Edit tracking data
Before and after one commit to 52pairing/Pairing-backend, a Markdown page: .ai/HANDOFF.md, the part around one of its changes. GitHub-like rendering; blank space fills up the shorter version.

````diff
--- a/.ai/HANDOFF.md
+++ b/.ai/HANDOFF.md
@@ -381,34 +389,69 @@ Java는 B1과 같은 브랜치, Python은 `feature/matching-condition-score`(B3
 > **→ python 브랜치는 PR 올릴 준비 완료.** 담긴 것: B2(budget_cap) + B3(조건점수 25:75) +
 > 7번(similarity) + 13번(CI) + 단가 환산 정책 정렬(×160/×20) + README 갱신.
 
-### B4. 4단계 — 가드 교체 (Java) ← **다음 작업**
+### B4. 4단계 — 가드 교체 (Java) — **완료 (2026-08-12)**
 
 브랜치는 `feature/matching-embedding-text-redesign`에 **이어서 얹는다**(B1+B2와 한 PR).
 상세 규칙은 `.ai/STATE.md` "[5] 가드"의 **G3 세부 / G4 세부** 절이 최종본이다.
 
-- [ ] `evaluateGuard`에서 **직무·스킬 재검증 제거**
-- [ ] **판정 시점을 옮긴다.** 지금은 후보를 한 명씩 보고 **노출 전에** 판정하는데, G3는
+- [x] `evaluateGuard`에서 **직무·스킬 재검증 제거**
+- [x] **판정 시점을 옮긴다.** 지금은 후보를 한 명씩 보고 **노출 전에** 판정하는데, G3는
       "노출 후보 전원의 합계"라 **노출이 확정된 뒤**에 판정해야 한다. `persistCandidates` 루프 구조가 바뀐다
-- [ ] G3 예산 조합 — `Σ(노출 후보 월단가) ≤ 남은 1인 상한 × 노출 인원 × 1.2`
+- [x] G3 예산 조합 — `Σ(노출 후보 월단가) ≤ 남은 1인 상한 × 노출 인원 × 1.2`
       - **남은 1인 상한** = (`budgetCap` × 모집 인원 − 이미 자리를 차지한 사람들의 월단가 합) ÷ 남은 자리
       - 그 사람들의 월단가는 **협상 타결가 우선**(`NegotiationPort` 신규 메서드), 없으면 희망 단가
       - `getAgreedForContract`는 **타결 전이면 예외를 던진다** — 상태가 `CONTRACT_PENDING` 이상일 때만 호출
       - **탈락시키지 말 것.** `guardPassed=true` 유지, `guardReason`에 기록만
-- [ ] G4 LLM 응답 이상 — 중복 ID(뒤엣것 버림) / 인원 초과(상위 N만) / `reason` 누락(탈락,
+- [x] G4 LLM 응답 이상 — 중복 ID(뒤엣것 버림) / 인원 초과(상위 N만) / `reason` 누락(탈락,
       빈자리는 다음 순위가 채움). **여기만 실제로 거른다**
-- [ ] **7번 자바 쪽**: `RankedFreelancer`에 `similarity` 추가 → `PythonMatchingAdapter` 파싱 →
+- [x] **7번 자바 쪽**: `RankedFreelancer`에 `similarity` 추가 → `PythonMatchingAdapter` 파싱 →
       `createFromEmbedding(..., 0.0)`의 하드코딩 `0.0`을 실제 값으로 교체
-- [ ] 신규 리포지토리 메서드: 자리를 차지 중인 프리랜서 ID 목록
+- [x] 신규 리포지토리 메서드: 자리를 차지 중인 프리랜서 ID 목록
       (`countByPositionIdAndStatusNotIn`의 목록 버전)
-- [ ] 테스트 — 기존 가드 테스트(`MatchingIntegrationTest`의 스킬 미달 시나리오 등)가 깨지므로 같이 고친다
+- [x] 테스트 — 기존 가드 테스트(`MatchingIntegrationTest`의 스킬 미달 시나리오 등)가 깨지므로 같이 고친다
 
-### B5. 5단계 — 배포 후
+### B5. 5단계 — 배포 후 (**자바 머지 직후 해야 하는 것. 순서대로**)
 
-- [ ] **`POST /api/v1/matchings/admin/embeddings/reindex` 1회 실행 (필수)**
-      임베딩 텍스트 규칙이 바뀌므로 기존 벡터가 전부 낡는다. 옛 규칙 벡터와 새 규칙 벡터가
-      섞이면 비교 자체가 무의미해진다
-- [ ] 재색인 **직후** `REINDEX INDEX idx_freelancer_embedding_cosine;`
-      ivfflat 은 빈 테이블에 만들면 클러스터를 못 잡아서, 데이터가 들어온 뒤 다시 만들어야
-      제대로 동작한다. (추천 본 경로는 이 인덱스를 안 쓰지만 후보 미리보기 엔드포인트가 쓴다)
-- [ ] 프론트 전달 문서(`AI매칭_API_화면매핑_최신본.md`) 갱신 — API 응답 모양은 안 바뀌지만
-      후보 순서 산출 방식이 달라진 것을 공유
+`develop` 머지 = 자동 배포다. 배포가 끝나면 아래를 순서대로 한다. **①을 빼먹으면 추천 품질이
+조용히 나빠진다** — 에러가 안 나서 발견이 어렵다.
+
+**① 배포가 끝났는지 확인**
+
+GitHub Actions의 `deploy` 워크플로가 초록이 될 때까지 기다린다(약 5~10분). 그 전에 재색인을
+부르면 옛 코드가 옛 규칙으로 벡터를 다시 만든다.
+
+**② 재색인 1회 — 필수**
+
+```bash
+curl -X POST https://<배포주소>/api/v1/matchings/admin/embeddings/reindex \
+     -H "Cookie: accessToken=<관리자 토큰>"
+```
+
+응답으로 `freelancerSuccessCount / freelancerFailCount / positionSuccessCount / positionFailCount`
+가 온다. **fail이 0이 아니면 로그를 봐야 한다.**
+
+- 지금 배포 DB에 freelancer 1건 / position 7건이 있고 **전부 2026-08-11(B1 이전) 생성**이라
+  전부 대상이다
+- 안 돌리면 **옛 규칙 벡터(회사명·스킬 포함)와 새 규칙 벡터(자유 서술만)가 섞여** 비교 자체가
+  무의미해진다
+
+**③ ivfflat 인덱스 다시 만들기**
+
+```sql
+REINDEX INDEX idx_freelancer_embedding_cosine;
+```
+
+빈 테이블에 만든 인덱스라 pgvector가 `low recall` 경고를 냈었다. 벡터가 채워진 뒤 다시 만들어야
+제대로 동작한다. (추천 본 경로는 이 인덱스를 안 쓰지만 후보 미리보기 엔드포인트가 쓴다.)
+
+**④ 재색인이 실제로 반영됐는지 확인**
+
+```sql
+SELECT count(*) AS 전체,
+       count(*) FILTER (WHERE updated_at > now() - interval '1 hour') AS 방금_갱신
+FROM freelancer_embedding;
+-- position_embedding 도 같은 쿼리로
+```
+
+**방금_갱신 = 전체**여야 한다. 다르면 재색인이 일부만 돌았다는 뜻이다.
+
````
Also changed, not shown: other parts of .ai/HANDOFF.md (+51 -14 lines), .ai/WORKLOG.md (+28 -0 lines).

WORK TASK: What you return must match the records exactly, down to the last line.

EXERCISE ANSWER:
Before and after one commit to 52pairing/Pairing-backend, a Markdown page: .ai/HANDOFF.md, the part around one of its changes. GitHub-like rendering; blank space fills up the shorter version.

````diff
--- a/.ai/HANDOFF.md
+++ b/.ai/HANDOFF.md
@@ -381,34 +389,69 @@ Java는 B1과 같은 브랜치, Python은 `feature/matching-condition-score`(B3
 > **→ python 브랜치는 PR 올릴 준비 완료.** 담긴 것: B2(budget_cap) + B3(조건점수 25:75) +
 > 7번(similarity) + 13번(CI) + 단가 환산 정책 정렬(×160/×20) + README 갱신.
 
-### B4. 4단계 — 가드 교체 (Java) ← **다음 작업**
+### B4. 4단계 — 가드 교체 (Java) — **완료 (2026-08-12)**
 
 브랜치는 `feature/matching-embedding-text-redesign`에 **이어서 얹는다**(B1+B2와 한 PR).
 상세 규칙은 `.ai/STATE.md` "[5] 가드"의 **G3 세부 / G4 세부** 절이 최종본이다.
 
-- [ ] `evaluateGuard`에서 **직무·스킬 재검증 제거**
-- [ ] **판정 시점을 옮긴다.** 지금은 후보를 한 명씩 보고 **노출 전에** 판정하는데, G3는
+- [x] `evaluateGuard`에서 **직무·스킬 재검증 제거**
+- [x] **판정 시점을 옮긴다.** 지금은 후보를 한 명씩 보고 **노출 전에** 판정하는데, G3는
       "노출 후보 전원의 합계"라 **노출이 확정된 뒤**에 판정해야 한다. `persistCandidates` 루프 구조가 바뀐다
-- [ ] G3 예산 조합 — `Σ(노출 후보 월단가) ≤ 남은 1인 상한 × 노출 인원 × 1.2`
+- [x] G3 예산 조합 — `Σ(노출 후보 월단가) ≤ 남은 1인 상한 × 노출 인원 × 1.2`
       - **남은 1인 상한** = (`budgetCap` × 모집 인원 − 이미 자리를 차지한 사람들의 월단가 합) ÷ 남은 자리
       - 그 사람들의 월단가는 **협상 타결가 우선**(`NegotiationPort` 신규 메서드), 없으면 희망 단가
       - `getAgreedForContract`는 **타결 전이면 예외를 던진다** — 상태가 `CONTRACT_PENDING` 이상일 때만 호출
       - **탈락시키지 말 것.** `guardPassed=true` 유지, `guardReason`에 기록만
-- [ ] G4 LLM 응답 이상 — 중복 ID(뒤엣것 버림) / 인원 초과(상위 N만) / `reason` 누락(탈락,
+- [x] G4 LLM 응답 이상 — 중복 ID(뒤엣것 버림) / 인원 초과(상위 N만) / `reason` 누락(탈락,
       빈자리는 다음 순위가 채움). **여기만 실제로 거른다**
-- [ ] **7번 자바 쪽**: `RankedFreelancer`에 `similarity` 추가 → `PythonMatchingAdapter` 파싱 →
+- [x] **7번 자바 쪽**: `RankedFreelancer`에 `similarity` 추가 → `PythonMatchingAdapter` 파싱 →
       `createFromEmbedding(..., 0.0)`의 하드코딩 `0.0`을 실제 값으로 교체
-- [ ] 신규 리포지토리 메서드: 자리를 차지 중인 프리랜서 ID 목록
+- [x] 신규 리포지토리 메서드: 자리를 차지 중인 프리랜서 ID 목록
       (`countByPositionIdAndStatusNotIn`의 목록 버전)
-- [ ] 테스트 — 기존 가드 테스트(`MatchingIntegrationTest`의 스킬 미달 시나리오 등)가 깨지므로 같이 고친다
+- [x] 테스트 — 기존 가드 테스트(`MatchingIntegrationTest`의 스킬 미달 시나리오 등)가 깨지므로 같이 고친다
 
-### B5. 5단계 — 배포 후
+### B5. 5단계 — 배포 후 (**자바 머지 직후 해야 하는 것. 순서대로**)
 
-- [ ] **`POST /api/v1/matchings/admin/embeddings/reindex` 1회 실행 (필수)**
-      임베딩 텍스트 규칙이 바뀌므로 기존 벡터가 전부 낡는다. 옛 규칙 벡터와 새 규칙 벡터가
-      섞이면 비교 자체가 무의미해진다
-- [ ] 재색인 **직후** `REINDEX INDEX idx_freelancer_embedding_cosine;`
-      ivfflat 은 빈 테이블에 만들면 클러스터를 못 잡아서, 데이터가 들어온 뒤 다시 만들어야
-      제대로 동작한다. (추천 본 경로는 이 인덱스를 안 쓰지만 후보 미리보기 엔드포인트가 쓴다)
-- [ ] 프론트 전달 문서(`AI매칭_API_화면매핑_최신본.md`) 갱신 — API 응답 모양은 안 바뀌지만
-      후보 순서 산출 방식이 달라진 것을 공유
+`develop` 머지 = 자동 배포다. 배포가 끝나면 아래를 순서대로 한다. **①을 빼먹으면 추천 품질이
+조용히 나빠진다** — 에러가 안 나서 발견이 어렵다.
+
+**① 배포가 끝났는지 확인**
+
+GitHub Actions의 `deploy` 워크플로가 초록이 될 때까지 기다린다(약 5~10분). 그 전에 재색인을
+부르면 옛 코드가 옛 규칙으로 벡터를 다시 만든다.
+
+**② 재색인 1회 — 필수**
+
+```bash
+curl -X POST https://<배포주소>/api/v1/matchings/admin/embeddings/reindex \
+     -H "Cookie: accessToken=<관리자 토큰>"
+```
+
+응답으로 `freelancerSuccessCount / freelancerFailCount / positionSuccessCount / positionFailCount`
+가 온다. **fail이 0이 아니면 로그를 봐야 한다.**
+
+- 지금 배포 DB에 freelancer 1건 / position 7건이 있고 **전부 2026-08-11(B1 이전) 생성**이라
+  전부 대상이다
+- 안 돌리면 **옛 규칙 벡터(회사명·스킬 포함)와 새 규칙 벡터(자유 서술만)가 섞여** 비교 자체가
+  무의미해진다
+
+**③ ivfflat 인덱스 다시 만들기**
+
+```sql
+REINDEX INDEX idx_freelancer_embedding_cosine;
+```
+
+빈 테이블에 만든 인덱스라 pgvector가 `low recall` 경고를 냈었다. 벡터가 채워진 뒤 다시 만들어야
+제대로 동작한다. (추천 본 경로는 이 인덱스를 안 쓰지만 후보 미리보기 엔드포인트가 쓴다.)
+
+**④ 재색인이 실제로 반영됐는지 확인**
+
+```sql
+SELECT count(*) AS 전체,
+       count(*) FILTER (WHERE updated_at > now() - interval '1 hour') AS 방금_갱신
+FROM freelancer_embedding;
+-- position_embedding 도 같은 쿼리로
+```
+
+**방금_갱신 = 전체**여야 한다. 다르면 재색인이 일부만 돌았다는 뜻이다.
+
````
Also changed, not shown: other parts of .ai/HANDOFF.md (+51 -14 lines), .ai/WORKLOG.md (+28 -0 lines).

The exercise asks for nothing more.